Read the records and gather each line that includes "research".

Before-and-after change data:
-------------------------

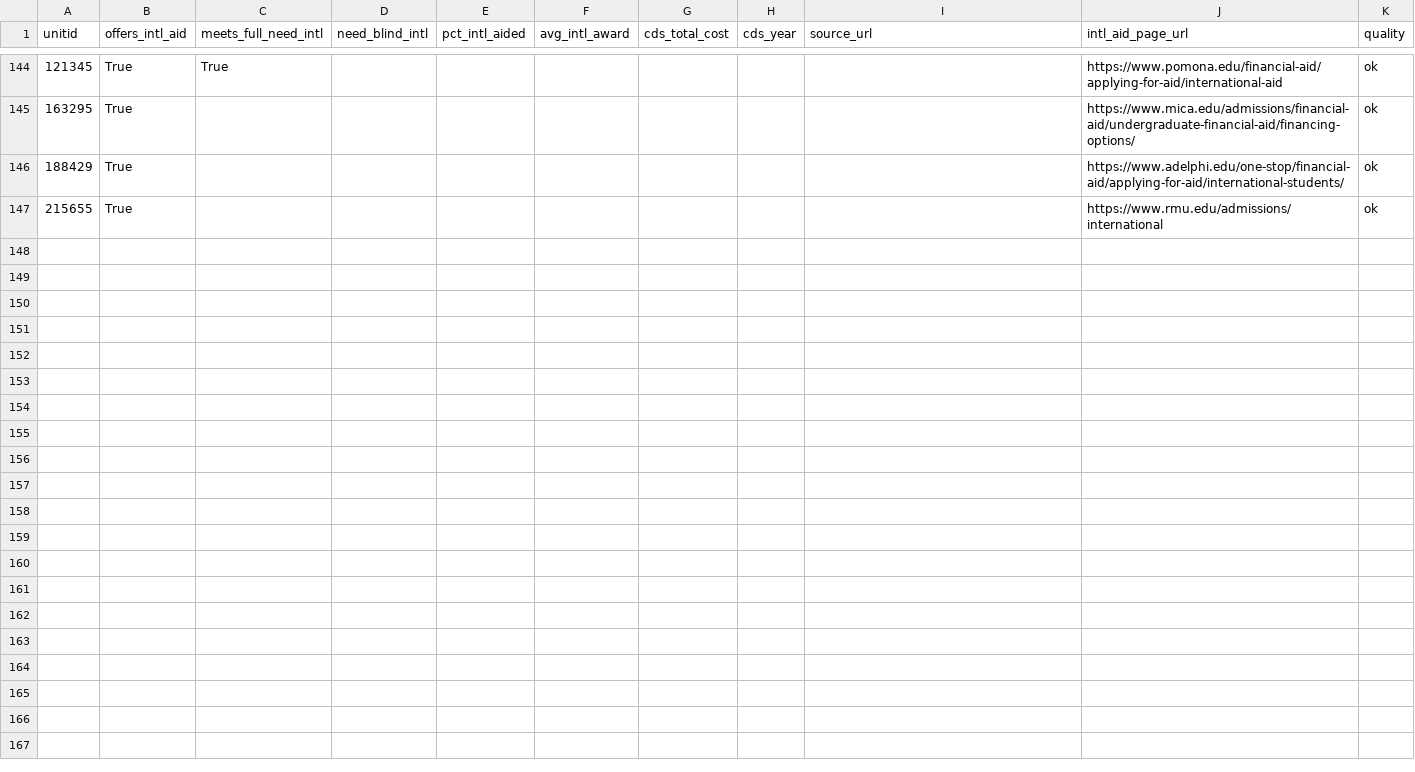
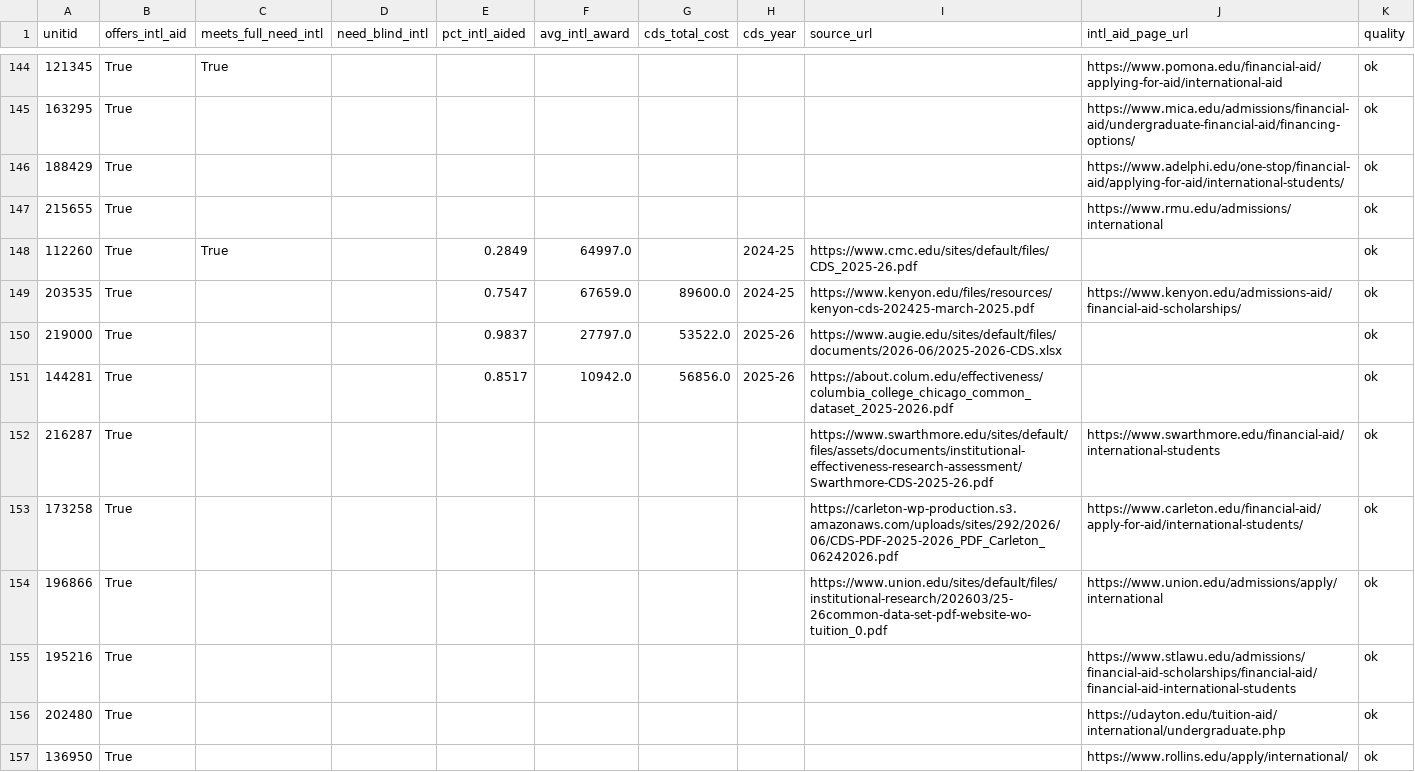
Before and after one commit to LuizB77/college-match, a CSV file: data/manual/intl_aid.csv, drawn as a sheet; only a part is shown, gaps mark what is left out; the diff covers the shown part only.

```diff
--- a/data/manual/intl_aid.csv
+++ b/data/manual/intl_aid.csv
@@ -147 +147,11 @@ unitid,offers_intl_aid,meets_full_need_intl,need_blind_intl,pct_intl_aided,avg_i
 215655,True,,,,,,,,https://www.rmu.edu/admissions/international,ok
+112260,True,True,,0.2849,64997.0,,2024-25,https://www.cmc.edu/sites/default/files/CDS_2025-26.pdf,,ok
+203535,True,,,0.7547,67659.0,89600.0,2024-25,https://www.kenyon.edu/files/resources/kenyon-cds-202425-march-2025.pdf,https://www.kenyon.edu/admissions-aid/financial-aid-scholarships/,ok
+219000,True,,,0.9837,27797.0,53522.0,2025-26,https://www.augie.edu/sites/default/files/documents/2026-06/2025-2026-CDS.xlsx,,ok
+144281,True,,,0.8517,10942.0,56856.0,2025-26,https://about.colum.edu/effectiveness/columbia_college_chicago_common_dataset_2025-2026.pdf,,ok
+216287,True,,,,,,,https://www.swarthmore.edu/sites/default/files/assets/documents/institutional-effectiveness-research-assessment/Swarthmore-CDS-2025-26.pdf,https://www.swarthmore.edu/financial-aid/international-students,ok
+173258,True,,,,,,,https://carleton-wp-production.s3.amazonaws.com/uploads/sites/292/2026/06/CDS-PDF-2025-2026_PDF_Carleton_06242026.pdf,https://www.carleton.edu/financial-aid/apply-for-aid/international-students/,ok
+196866,True,,,,,,,https://www.union.edu/sites/default/files/institutional-research/202603/25-26common-data-set-pdf-website-wo-tuition_0.pdf,https://www.union.edu/admissions/apply/international,ok
+195216,True,,,,,,,,https://www.stlawu.edu/admissions/financial-aid-scholarships/financial-aid/financial-aid-international-students,ok
+202480,True,,,,,,,,https://udayton.edu/tuition-aid/international/undergraduate.php,ok
+136950,True,,,,,,,,https://www.rollins.edu/apply/international/,ok
```
Also changed, not shown: 10 added rows elsewhere in this file, data/manual/intl_aid_queue.csv.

-------------------------

> Task answer:
+216287,True,,,,,,,https://www.swarthmore.edu/sites/default/files/assets/documents/institutional-effectiveness-research-assessment/Swarthmore-CDS-2025-26.pdf,https://www.swarthmore.edu/financial-aid/international-students,ok
+196866,True,,,,,,,https://www.union.edu/sites/default/files/institutional-research/202603/25-26common-data-set-pdf-website-wo-tuition_0.pdf,https://www.union.edu/admissions/apply/international,ok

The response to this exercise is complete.